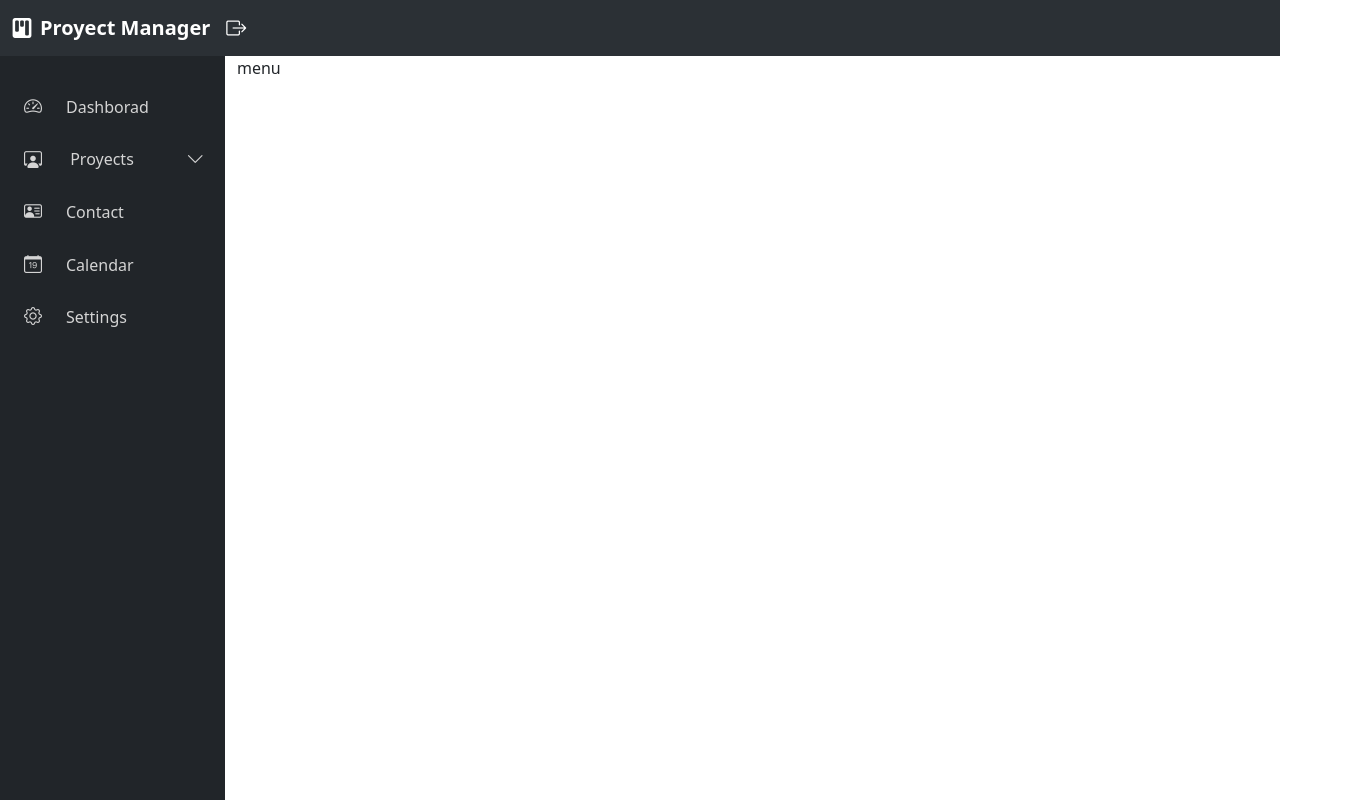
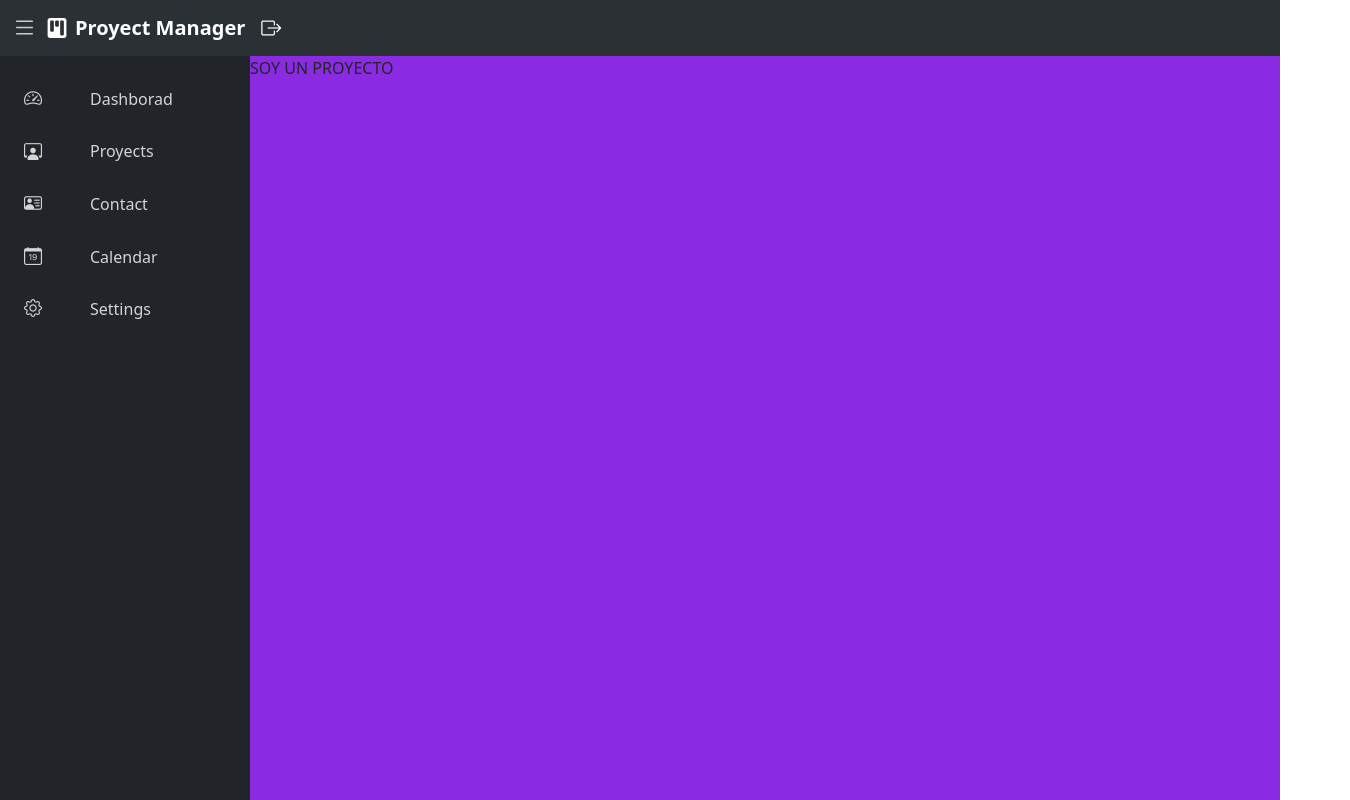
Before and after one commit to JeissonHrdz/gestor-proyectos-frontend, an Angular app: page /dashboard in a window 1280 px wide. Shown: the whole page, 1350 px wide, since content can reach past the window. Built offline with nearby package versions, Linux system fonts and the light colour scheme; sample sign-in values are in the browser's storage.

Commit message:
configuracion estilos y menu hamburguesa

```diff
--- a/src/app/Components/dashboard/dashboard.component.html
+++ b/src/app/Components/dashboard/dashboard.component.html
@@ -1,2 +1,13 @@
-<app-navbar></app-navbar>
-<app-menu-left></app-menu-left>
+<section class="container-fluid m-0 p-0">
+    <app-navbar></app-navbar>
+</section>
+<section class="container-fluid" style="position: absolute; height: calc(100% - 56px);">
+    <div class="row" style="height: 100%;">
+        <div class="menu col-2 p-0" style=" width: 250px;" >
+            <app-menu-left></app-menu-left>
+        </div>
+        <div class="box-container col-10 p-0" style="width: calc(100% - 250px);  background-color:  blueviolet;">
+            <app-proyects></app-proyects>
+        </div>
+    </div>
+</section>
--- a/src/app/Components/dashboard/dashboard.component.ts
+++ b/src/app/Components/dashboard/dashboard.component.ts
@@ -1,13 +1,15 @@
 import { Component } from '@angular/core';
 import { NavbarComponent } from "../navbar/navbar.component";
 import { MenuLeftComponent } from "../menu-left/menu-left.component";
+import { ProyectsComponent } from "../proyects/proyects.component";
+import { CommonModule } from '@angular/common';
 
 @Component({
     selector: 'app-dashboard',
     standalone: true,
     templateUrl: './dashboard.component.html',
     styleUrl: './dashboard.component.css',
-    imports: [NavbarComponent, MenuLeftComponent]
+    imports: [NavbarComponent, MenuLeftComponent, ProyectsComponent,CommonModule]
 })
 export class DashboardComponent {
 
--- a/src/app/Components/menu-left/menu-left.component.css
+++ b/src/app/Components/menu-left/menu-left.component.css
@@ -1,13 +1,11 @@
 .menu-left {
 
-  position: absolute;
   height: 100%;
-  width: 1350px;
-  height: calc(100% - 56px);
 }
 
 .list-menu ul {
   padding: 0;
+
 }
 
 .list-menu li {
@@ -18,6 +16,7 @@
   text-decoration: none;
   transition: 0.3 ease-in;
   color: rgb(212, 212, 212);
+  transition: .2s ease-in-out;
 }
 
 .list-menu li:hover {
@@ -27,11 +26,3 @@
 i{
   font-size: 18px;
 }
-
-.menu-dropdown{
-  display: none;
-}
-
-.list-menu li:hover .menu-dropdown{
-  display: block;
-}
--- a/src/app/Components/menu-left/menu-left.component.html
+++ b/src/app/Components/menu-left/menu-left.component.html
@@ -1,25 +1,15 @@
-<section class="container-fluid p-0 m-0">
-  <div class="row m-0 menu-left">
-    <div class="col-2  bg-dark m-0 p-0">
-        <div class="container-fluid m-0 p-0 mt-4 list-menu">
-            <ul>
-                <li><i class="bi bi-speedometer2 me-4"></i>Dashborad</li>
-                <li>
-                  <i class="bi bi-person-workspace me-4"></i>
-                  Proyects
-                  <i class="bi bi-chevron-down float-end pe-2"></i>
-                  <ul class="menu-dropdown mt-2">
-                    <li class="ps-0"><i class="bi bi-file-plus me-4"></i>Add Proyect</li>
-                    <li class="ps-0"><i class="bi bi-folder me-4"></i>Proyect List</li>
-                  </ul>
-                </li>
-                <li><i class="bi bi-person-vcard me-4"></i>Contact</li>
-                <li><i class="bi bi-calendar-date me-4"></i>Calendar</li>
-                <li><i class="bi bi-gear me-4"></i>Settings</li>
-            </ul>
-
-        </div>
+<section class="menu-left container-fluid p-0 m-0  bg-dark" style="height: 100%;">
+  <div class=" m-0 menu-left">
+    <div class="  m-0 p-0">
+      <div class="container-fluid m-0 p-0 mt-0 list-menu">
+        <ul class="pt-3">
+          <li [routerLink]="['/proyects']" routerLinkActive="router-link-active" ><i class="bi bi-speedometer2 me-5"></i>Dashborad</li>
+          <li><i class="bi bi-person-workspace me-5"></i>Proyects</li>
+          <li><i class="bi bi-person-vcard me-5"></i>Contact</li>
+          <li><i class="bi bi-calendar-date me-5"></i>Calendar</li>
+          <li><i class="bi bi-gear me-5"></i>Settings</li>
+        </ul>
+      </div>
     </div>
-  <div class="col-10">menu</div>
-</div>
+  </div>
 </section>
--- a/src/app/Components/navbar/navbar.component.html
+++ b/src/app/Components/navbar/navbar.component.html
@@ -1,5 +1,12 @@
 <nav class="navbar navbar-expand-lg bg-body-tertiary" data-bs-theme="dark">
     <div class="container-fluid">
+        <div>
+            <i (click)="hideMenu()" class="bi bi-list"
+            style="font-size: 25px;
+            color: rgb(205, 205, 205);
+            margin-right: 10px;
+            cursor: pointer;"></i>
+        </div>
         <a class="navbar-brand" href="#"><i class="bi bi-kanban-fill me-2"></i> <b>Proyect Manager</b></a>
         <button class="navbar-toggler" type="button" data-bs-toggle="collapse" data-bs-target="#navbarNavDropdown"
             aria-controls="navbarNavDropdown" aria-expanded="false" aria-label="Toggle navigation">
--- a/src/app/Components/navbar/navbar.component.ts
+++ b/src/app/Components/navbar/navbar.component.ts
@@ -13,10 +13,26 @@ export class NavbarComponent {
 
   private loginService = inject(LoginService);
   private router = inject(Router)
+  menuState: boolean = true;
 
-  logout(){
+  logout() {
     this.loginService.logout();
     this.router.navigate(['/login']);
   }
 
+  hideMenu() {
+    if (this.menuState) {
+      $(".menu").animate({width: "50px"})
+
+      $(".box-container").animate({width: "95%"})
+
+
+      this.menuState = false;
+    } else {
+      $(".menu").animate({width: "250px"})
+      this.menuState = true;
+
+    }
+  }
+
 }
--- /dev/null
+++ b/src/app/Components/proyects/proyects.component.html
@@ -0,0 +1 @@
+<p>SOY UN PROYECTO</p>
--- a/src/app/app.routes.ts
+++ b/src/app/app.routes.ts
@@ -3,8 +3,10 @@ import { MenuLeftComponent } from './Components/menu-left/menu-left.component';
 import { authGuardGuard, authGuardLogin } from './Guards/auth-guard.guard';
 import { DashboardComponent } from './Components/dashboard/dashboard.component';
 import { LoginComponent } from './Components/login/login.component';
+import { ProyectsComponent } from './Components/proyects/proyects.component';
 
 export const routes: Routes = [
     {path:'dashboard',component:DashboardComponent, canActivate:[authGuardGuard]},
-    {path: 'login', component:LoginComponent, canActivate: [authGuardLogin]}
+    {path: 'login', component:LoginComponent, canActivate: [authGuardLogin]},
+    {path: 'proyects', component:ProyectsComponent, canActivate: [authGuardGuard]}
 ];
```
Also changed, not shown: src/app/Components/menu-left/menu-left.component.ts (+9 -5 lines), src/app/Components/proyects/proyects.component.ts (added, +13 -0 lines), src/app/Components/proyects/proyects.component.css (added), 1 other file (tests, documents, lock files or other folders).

• [AIM OF THE EXERCISE]
A verbatim printout of the entries above is expected, free of pictures.

• [TASK OUTPUT]
Before and after one commit to JeissonHrdz/gestor-proyectos-frontend, an Angular app: page /dashboard in a window 1280 px wide. Shown: the whole page, 1350 px wide, since content can reach past the window. Built offline with nearby package versions, Linux system fonts and the light colour scheme; sample sign-in values are in the browser's storage.

Commit message:
configuracion estilos y menu hamburguesa

```diff
--- a/src/app/Components/dashboard/dashboard.component.html
+++ b/src/app/Components/dashboard/dashboard.component.html
@@ -1,2 +1,13 @@
-<app-navbar></app-navbar>
-<app-menu-left></app-menu-left>
+<section class="container-fluid m-0 p-0">
+    <app-navbar></app-navbar>
+</section>
+<section class="container-fluid" style="position: absolute; height: calc(100% - 56px);">
+    <div class="row" style="height: 100%;">
+        <div class="menu col-2 p-0" style=" width: 250px;" >
+            <app-menu-left></app-menu-left>
+        </div>
+        <div class="box-container col-10 p-0" style="width: calc(100% - 250px);  background-color:  blueviolet;">
+            <app-proyects></app-proyects>
+        </div>
+    </div>
+</section>
--- a/src/app/Components/dashboard/dashboard.component.ts
+++ b/src/app/Components/dashboard/dashboard.component.ts
@@ -1,13 +1,15 @@
 import { Component } from '@angular/core';
 import { NavbarComponent } from "../navbar/navbar.component";
 import { MenuLeftComponent } from "../menu-left/menu-left.component";
+import { ProyectsComponent } from "../proyects/proyects.component";
+import { CommonModule } from '@angular/common';
 
 @Component({
     selector: 'app-dashboard',
     standalone: true,
     templateUrl: './dashboard.component.html',
     styleUrl: './dashboard.component.css',
-    imports: [NavbarComponent, MenuLeftComponent]
+    imports: [NavbarComponent, MenuLeftComponent, ProyectsComponent,CommonModule]
 })
 export class DashboardComponent {
 
--- a/src/app/Components/menu-left/menu-left.component.css
+++ b/src/app/Components/menu-left/menu-left.component.css
@@ -1,13 +1,11 @@
 .menu-left {
 
-  position: absolute;
   height: 100%;
-  width: 1350px;
-  height: calc(100% - 56px);
 }
 
 .list-menu ul {
   padding: 0;
+
 }
 
 .list-menu li {
@@ -18,6 +16,7 @@
   text-decoration: none;
   transition: 0.3 ease-in;
   color: rgb(212, 212, 212);
+  transition: .2s ease-in-out;
 }
 
 .list-menu li:hover {
@@ -27,11 +26,3 @@
 i{
   font-size: 18px;
 }
-
-.menu-dropdown{
-  display: none;
-}
-
-.list-menu li:hover .menu-dropdown{
-  display: block;
-}
--- a/src/app/Components/menu-left/menu-left.component.html
+++ b/src/app/Components/menu-left/menu-left.component.html
@@ -1,25 +1,15 @@
-<section class="container-fluid p-0 m-0">
-  <div class="row m-0 menu-left">
-    <div class="col-2  bg-dark m-0 p-0">
-        <div class="container-fluid m-0 p-0 mt-4 list-menu">
-            <ul>
-                <li><i class="bi bi-speedometer2 me-4"></i>Dashborad</li>
-                <li>
-                  <i class="bi bi-person-workspace me-4"></i>
-                  Proyects
-                  <i class="bi bi-chevron-down float-end pe-2"></i>
-                  <ul class="menu-dropdown mt-2">
-                    <li class="ps-0"><i class="bi bi-file-plus me-4"></i>Add Proyect</li>
-                    <li class="ps-0"><i class="bi bi-folder me-4"></i>Proyect List</li>
-                  </ul>
-                </li>
-                <li><i class="bi bi-person-vcard me-4"></i>Contact</li>
-                <li><i class="bi bi-calendar-date me-4"></i>Calendar</li>
-                <li><i class="bi bi-gear me-4"></i>Settings</li>
-            </ul>
-
-        </div>
+<section class="menu-left container-fluid p-0 m-0  bg-dark" style="height: 100%;">
+  <div class=" m-0 menu-left">
+    <div class="  m-0 p-0">
+      <div class="container-fluid m-0 p-0 mt-0 list-menu">
+        <ul class="pt-3">
+          <li [routerLink]="['/proyects']" routerLinkActive="router-link-active" ><i class="bi bi-speedometer2 me-5"></i>Dashborad</li>
+          <li><i class="bi bi-person-workspace me-5"></i>Proyects</li>
+          <li><i class="bi bi-person-vcard me-5"></i>Contact</li>
+          <li><i class="bi bi-calendar-date me-5"></i>Calendar</li>
+          <li><i class="bi bi-gear me-5"></i>Settings</li>
+        </ul>
+      </div>
     </div>
-  <div class="col-10">menu</div>
-</div>
+  </div>
 </section>
--- a/src/app/Components/navbar/navbar.component.html
+++ b/src/app/Components/navbar/navbar.component.html
@@ -1,5 +1,12 @@
 <nav class="navbar navbar-expand-lg bg-body-tertiary" data-bs-theme="dark">
     <div class="container-fluid">
+        <div>
+            <i (click)="hideMenu()" class="bi bi-list"
+            style="font-size: 25px;
+            color: rgb(205, 205, 205);
+            margin-right: 10px;
+            cursor: pointer;"></i>
+        </div>
         <a class="navbar-brand" href="#"><i class="bi bi-kanban-fill me-2"></i> <b>Proyect Manager</b></a>
         <button class="navbar-toggler" type="button" data-bs-toggle="collapse" data-bs-target="#navbarNavDropdown"
             aria-controls="navbarNavDropdown" aria-expanded="false" aria-label="Toggle navigation">
--- a/src/app/Components/navbar/navbar.component.ts
+++ b/src/app/Components/navbar/navbar.component.ts
@@ -13,10 +13,26 @@ export class NavbarComponent {
 
   private loginService = inject(LoginService);
   private router = inject(Router)
+  menuState: boolean = true;
 
-  logout(){
+  logout() {
     this.loginService.logout();
     this.router.navigate(['/login']);
   }
 
+  hideMenu() {
+    if (this.menuState) {
+      $(".menu").animate({width: "50px"})
+
+      $(".box-container").animate({width: "95%"})
+
+
+      this.menuState = false;
+    } else {
+      $(".menu").animate({width: "250px"})
+      this.menuState = true;
+
+    }
+  }
+
 }
--- /dev/null
+++ b/src/app/Components/proyects/proyects.component.html
@@ -0,0 +1 @@
+<p>SOY UN PROYECTO</p>
--- a/src/app/app.routes.ts
+++ b/src/app/app.routes.ts
@@ -3,8 +3,10 @@ import { MenuLeftComponent } from './Components/menu-left/menu-left.component';
 import { authGuardGuard, authGuardLogin } from './Guards/auth-guard.guard';
 import { DashboardComponent } from './Components/dashboard/dashboard.component';
 import { LoginComponent } from './Components/login/login.component';
+import { ProyectsComponent } from './Components/proyects/proyects.component';
 
 export const routes: Routes = [
     {path:'dashboard',component:DashboardComponent, canActivate:[authGuardGuard]},
-    {path: 'login', component:LoginComponent, canActivate: [authGuardLogin]}
+    {path: 'login', component:LoginComponent, canActivate: [authGuardLogin]},
+    {path: 'proyects', component:ProyectsComponent, canActivate: [authGuardGuard]}
 ];
```
Also changed, not shown: src/app/Components/menu-left/menu-left.component.ts (+9 -5 lines), src/app/Components/proyects/proyects.component.ts (added, +13 -0 lines), src/app/Components/proyects/proyects.component.css (added), 1 other file (tests, documents, lock files or other folders).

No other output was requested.